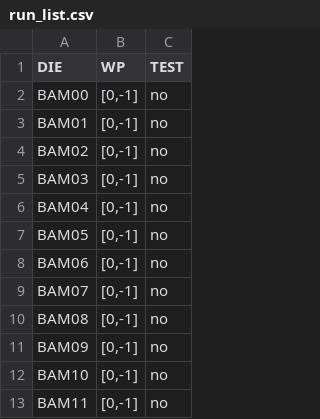
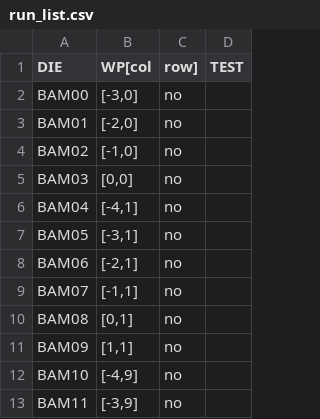
Before and after one commit to SVT-WP2/SVTSW, a CSV file: ITS3TestAgent/run_list.csv, drawn as a sheet; only a part is shown; removed rows and columns are numbered as before the commit, all else as after; the diff names each change by its address in the sheet, - before the commit and + after, or states it on an @@ line.

```diff
--- a/ITS3TestAgent/run_list.csv
+++ b/ITS3TestAgent/run_list.csv
-column B (WP), rows 2-13: all [0,-1]
+column B (WP[col), rows 2-13: [-3,0] | [-2,0] | [-1,0] | [0,0] | [-4,1] | [-3,1] | [-2,1] | [-1,1] | [0,1] | [1,1] | [-4,9] | [-3,9]
+column D (TEST), empty
-C1: TEST
+C1: row]
```
Also changed, not shown: 3 other files.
***
Exercise → The expected answer is the complete set of entries, copied verbatim, with no pictures.

Your response →
Before and after one commit to SVT-WP2/SVTSW, a CSV file: ITS3TestAgent/run_list.csv, drawn as a sheet; only a part is shown; removed rows and columns are numbered as before the commit, all else as after; the diff names each change by its address in the sheet, - before the commit and + after, or states it on an @@ line.

```diff
--- a/ITS3TestAgent/run_list.csv
+++ b/ITS3TestAgent/run_list.csv
-column B (WP), rows 2-13: all [0,-1]
+column B (WP[col), rows 2-13: [-3,0] | [-2,0] | [-1,0] | [0,0] | [-4,1] | [-3,1] | [-2,1] | [-1,1] | [0,1] | [1,1] | [-4,9] | [-3,9]
+column D (TEST), empty
-C1: TEST
+C1: row]
```
Also changed, not shown: 3 other files.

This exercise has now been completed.